Einsteinian concept of space time

1.0. Introduction
Meditations on the nature of time began with the questions about its nature of existence.   Though many problems are related to the concept of time, these problems will be more in the epistemological realm and less in the ontological level.   ‘Time is the basic category of existence,’ wrote Heidegger, referring very definitely to time. Time is ‘the immediate datum of consciousness,’ said Bergson.   Time, for Kant, is ‘the formal a priori condition of all appearance whatsoever.’   Aristotle defined time as ‘the number of motion in respect of before and after.’   St. Augustine, when asked about time, conferred: ‘What, then, is time? If no one asks me, I know; if I wish to explain to him who asks, I know not.’

In his book A Sense of Time Vatsyayan explains beautifully, the different thoughts about time.   Usually when somebody says to us “you missed meeting him; he was waiting for you long time.”   Then I may ask, ‘when did he go?’   The answer can be: “he came at 12 o’ clock and went just now; he must have reached the road junction.”   Here my question was about time, but the answer was related to space and distance i.e. 12 o’ clock is when the small and big metallic pointers in the clock meets at 12, which is a spatial representation and ‘road junction (from the house)’ is distance.   Ordinary use of time is without much problem provided we have a watch or clock and we know how to say it.   This experiential aspect gives rise to the philosophical aspects when we dive deep into the river of time.   It is interesting to quote Kant here ‘Time is ideal, but the concept of time is not derived from sense experience alone...[further] Kant insists that all possible knowledge of objects must be tied to and constrained by sense experience.’

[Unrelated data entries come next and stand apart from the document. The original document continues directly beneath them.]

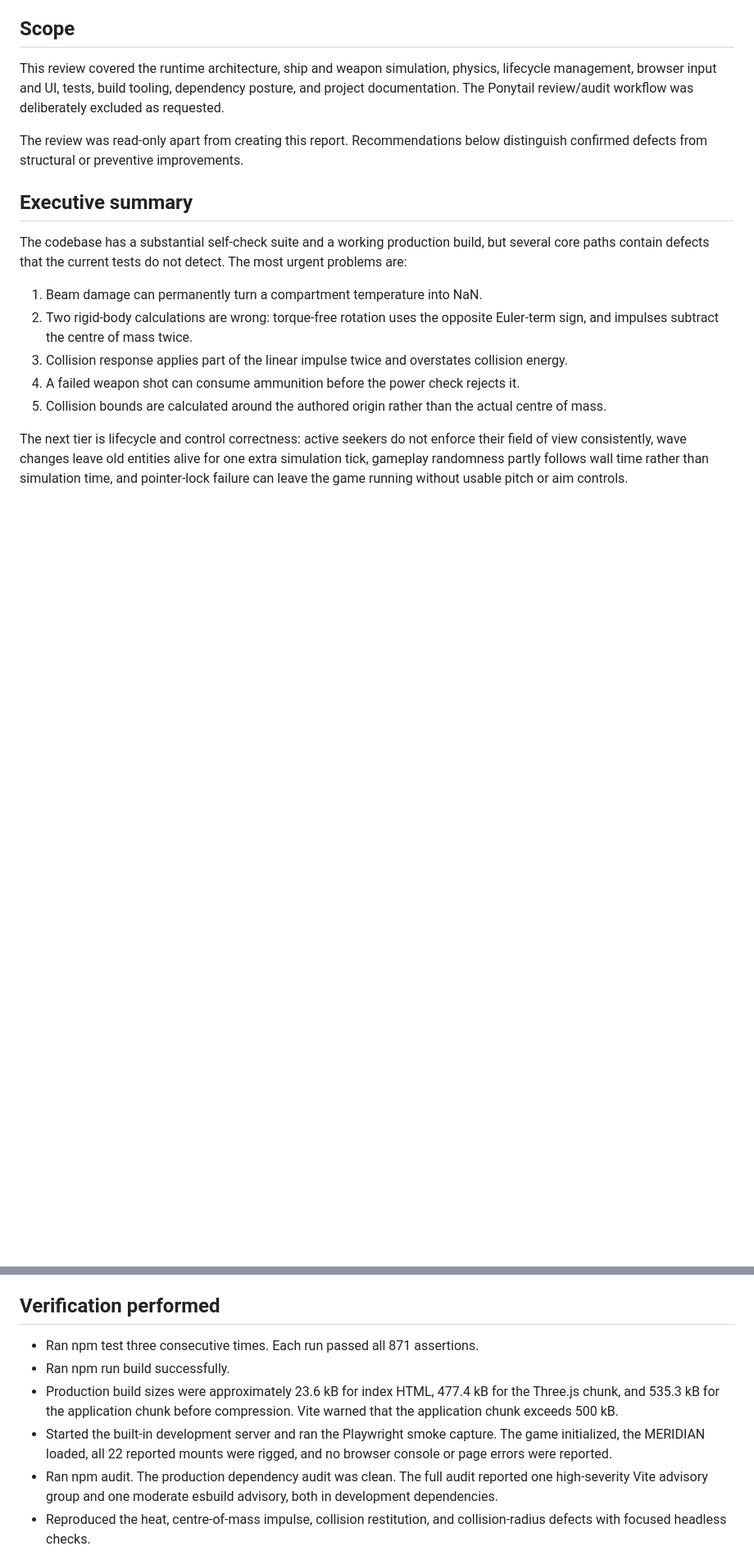
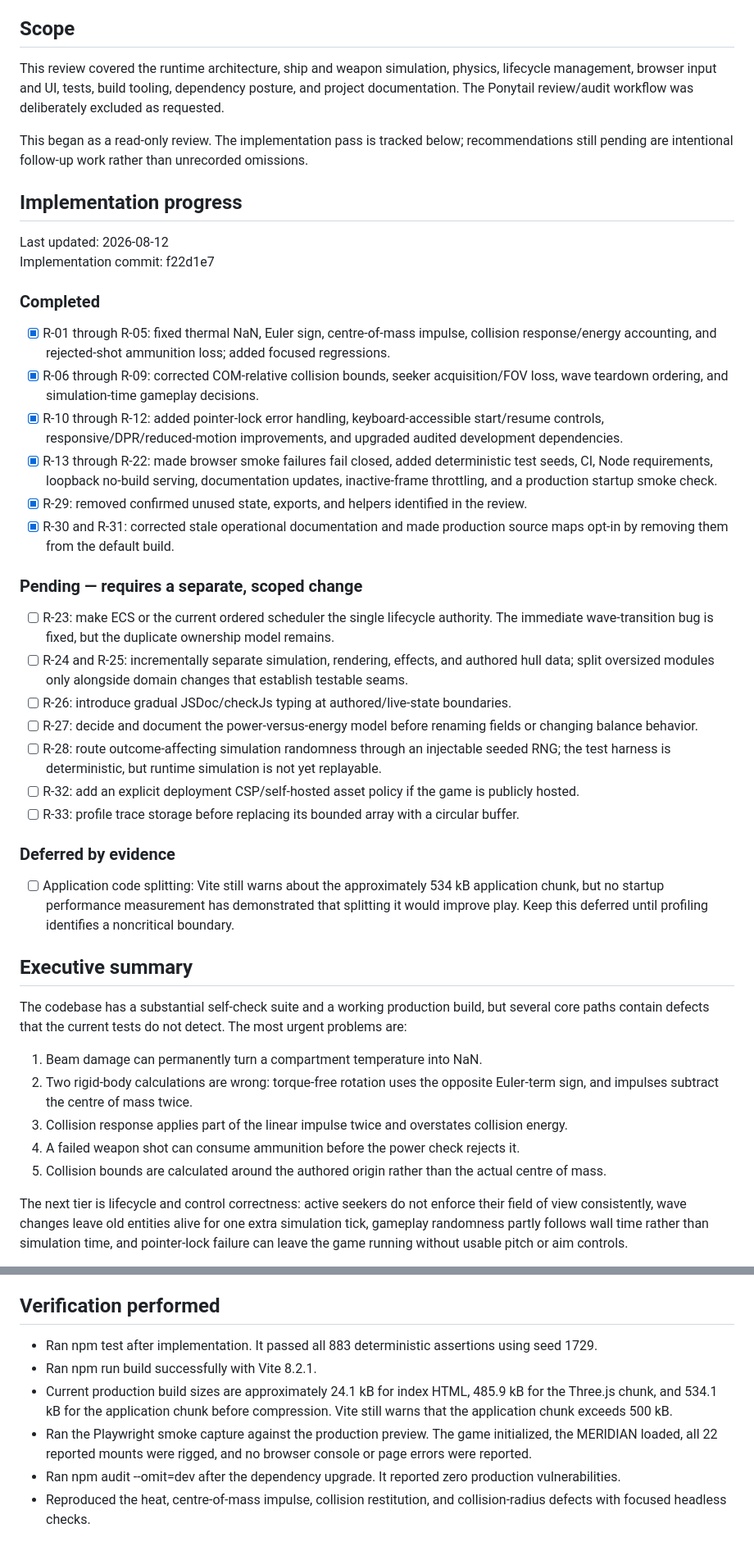
Before and after one commit to GarethLowe/Hullbreaker, a Markdown page: CODEBASE_REVIEW.md, 2 parts joined by grey strips. Shown at 82% size. Rendered like a GitHub page; blank space fills up the shorter version.

Commit message:
Track completed review fixes and remaining backlog

```diff
--- a/CODEBASE_REVIEW.md
+++ b/CODEBASE_REVIEW.md
@@ -6,7 +6,35 @@ Date: 2026-08-12
 
 This review covered the runtime architecture, ship and weapon simulation, physics, lifecycle management, browser input and UI, tests, build tooling, dependency posture, and project documentation. The Ponytail review/audit workflow was deliberately excluded as requested.
 
-The review was read-only apart from creating this report. Recommendations below distinguish confirmed defects from structural or preventive improvements.
+This began as a read-only review. The implementation pass is tracked below; recommendations still pending are intentional follow-up work rather than unrecorded omissions.
+
+## Implementation progress
+
+Last updated: 2026-08-12
+Implementation commit: f22d1e7
+
+### Completed
+
+- [x] R-01 through R-05: fixed thermal NaN, Euler sign, centre-of-mass impulse, collision response/energy accounting, and rejected-shot ammunition loss; added focused regressions.
+- [x] R-06 through R-09: corrected COM-relative collision bounds, seeker acquisition/FOV loss, wave teardown ordering, and simulation-time gameplay decisions.
+- [x] R-10 through R-12: added pointer-lock error handling, keyboard-accessible start/resume controls, responsive/DPR/reduced-motion improvements, and upgraded audited development dependencies.
+- [x] R-13 through R-22: made browser smoke failures fail closed, added deterministic test seeds, CI, Node requirements, loopback no-build serving, documentation updates, inactive-frame throttling, and a production startup smoke check.
+- [x] R-29: removed confirmed unused state, exports, and helpers identified in the review.
+- [x] R-30 and R-31: corrected stale operational documentation and made production source maps opt-in by removing them from the default build.
+
+### Pending — requires a separate, scoped change
+
+- [ ] R-23: make ECS or the current ordered scheduler the single lifecycle authority. The immediate wave-transition bug is fixed, but the duplicate ownership model remains.
+- [ ] R-24 and R-25: incrementally separate simulation, rendering, effects, and authored hull data; split oversized modules only alongside domain changes that establish testable seams.
+- [ ] R-26: introduce gradual JSDoc/checkJs typing at authored/live-state boundaries.
+- [ ] R-27: decide and document the power-versus-energy model before renaming fields or changing balance behavior.
+- [ ] R-28: route outcome-affecting simulation randomness through an injectable seeded RNG; the test harness is deterministic, but runtime simulation is not yet replayable.
+- [ ] R-32: add an explicit deployment CSP/self-hosted asset policy if the game is publicly hosted.
+- [ ] R-33: profile trace storage before replacing its bounded array with a circular buffer.
+
+### Deferred by evidence
+
+- [ ] Application code splitting: Vite still warns about the approximately 534 kB application chunk, but no startup performance measurement has demonstrated that splitting it would improve play. Keep this deferred until profiling identifies a noncritical boundary.
 
 ## Executive summary
 
@@ -24,11 +52,11 @@ The architectural issue behind several bugs is duplicated state ownership. The E
 
 ## Verification performed
 
-- Ran npm test three consecutive times. Each run passed all 871 assertions.
-- Ran npm run build successfully.
-- Production build sizes were approximately 23.6 kB for index HTML, 477.4 kB for the Three.js chunk, and 535.3 kB for the application chunk before compression. Vite warned that the application chunk exceeds 500 kB.
-- Started the built-in development server and ran the Playwright smoke capture. The game initialized, the MERIDIAN loaded, all 22 reported mounts were rigged, and no browser console or page errors were reported.
-- Ran npm audit. The production dependency audit was clean. The full audit reported one high-severity Vite advisory group and one moderate esbuild advisory, both in development dependencies.
+- Ran npm test after implementation. It passed all 883 deterministic assertions using seed 1729.
+- Ran npm run build successfully with Vite 8.2.1.
+- Current production build sizes are approximately 24.1 kB for index HTML, 485.9 kB for the Three.js chunk, and 534.1 kB for the application chunk before compression. Vite still warns that the application chunk exceeds 500 kB.
+- Ran the Playwright smoke capture against the production preview. The game initialized, the MERIDIAN loaded, all 22 reported mounts were rigged, and no browser console or page errors were reported.
+- Ran npm audit --omit=dev after the dependency upgrade. It reported zero production vulnerabilities.
 - Reproduced the heat, centre-of-mass impulse, collision restitution, and collision-radius defects with focused headless checks.
 
 Passing the existing suite therefore does not imply that the core physics and thermal paths are correct; the missing assertions are listed with each finding.
```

2.0. What is Time?
A question we generally ask and easily get the answer immediately is ‘what’s time?’   But if somebody stares at us when the question is asked he must be a philosopher....